#### Your goal:
Could you retype the entries exactly as they are?

Before-and-after change data:
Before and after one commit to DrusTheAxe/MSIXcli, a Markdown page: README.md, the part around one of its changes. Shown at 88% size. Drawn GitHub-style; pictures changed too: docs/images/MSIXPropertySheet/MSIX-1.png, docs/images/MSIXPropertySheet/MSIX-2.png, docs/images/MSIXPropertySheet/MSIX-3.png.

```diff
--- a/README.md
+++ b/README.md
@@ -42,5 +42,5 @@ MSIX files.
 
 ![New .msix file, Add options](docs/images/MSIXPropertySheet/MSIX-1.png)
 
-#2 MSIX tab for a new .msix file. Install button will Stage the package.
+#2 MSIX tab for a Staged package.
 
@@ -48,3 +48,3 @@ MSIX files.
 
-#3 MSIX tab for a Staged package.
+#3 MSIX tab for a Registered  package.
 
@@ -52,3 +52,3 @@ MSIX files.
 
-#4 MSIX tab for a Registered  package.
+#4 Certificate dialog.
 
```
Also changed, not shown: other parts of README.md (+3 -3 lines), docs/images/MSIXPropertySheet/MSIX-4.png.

#### Solution for this task:
Before and after one commit to DrusTheAxe/MSIXcli, a Markdown page: README.md, the part around one of its changes. Shown at 88% size. Drawn GitHub-style; pictures changed too: docs/images/MSIXPropertySheet/MSIX-1.png, docs/images/MSIXPropertySheet/MSIX-2.png, docs/images/MSIXPropertySheet/MSIX-3.png.

```diff
--- a/README.md
+++ b/README.md
@@ -42,5 +42,5 @@ MSIX files.
 
 ![New .msix file, Add options](docs/images/MSIXPropertySheet/MSIX-1.png)
 
-#2 MSIX tab for a new .msix file. Install button will Stage the package.
+#2 MSIX tab for a Staged package.
 
@@ -48,3 +48,3 @@ MSIX files.
 
-#3 MSIX tab for a Staged package.
+#3 MSIX tab for a Registered  package.
 
@@ -52,3 +52,3 @@ MSIX files.
 
-#4 MSIX tab for a Registered  package.
+#4 Certificate dialog.
 
```
Also changed, not shown: other parts of README.md (+3 -3 lines), docs/images/MSIXPropertySheet/MSIX-4.png.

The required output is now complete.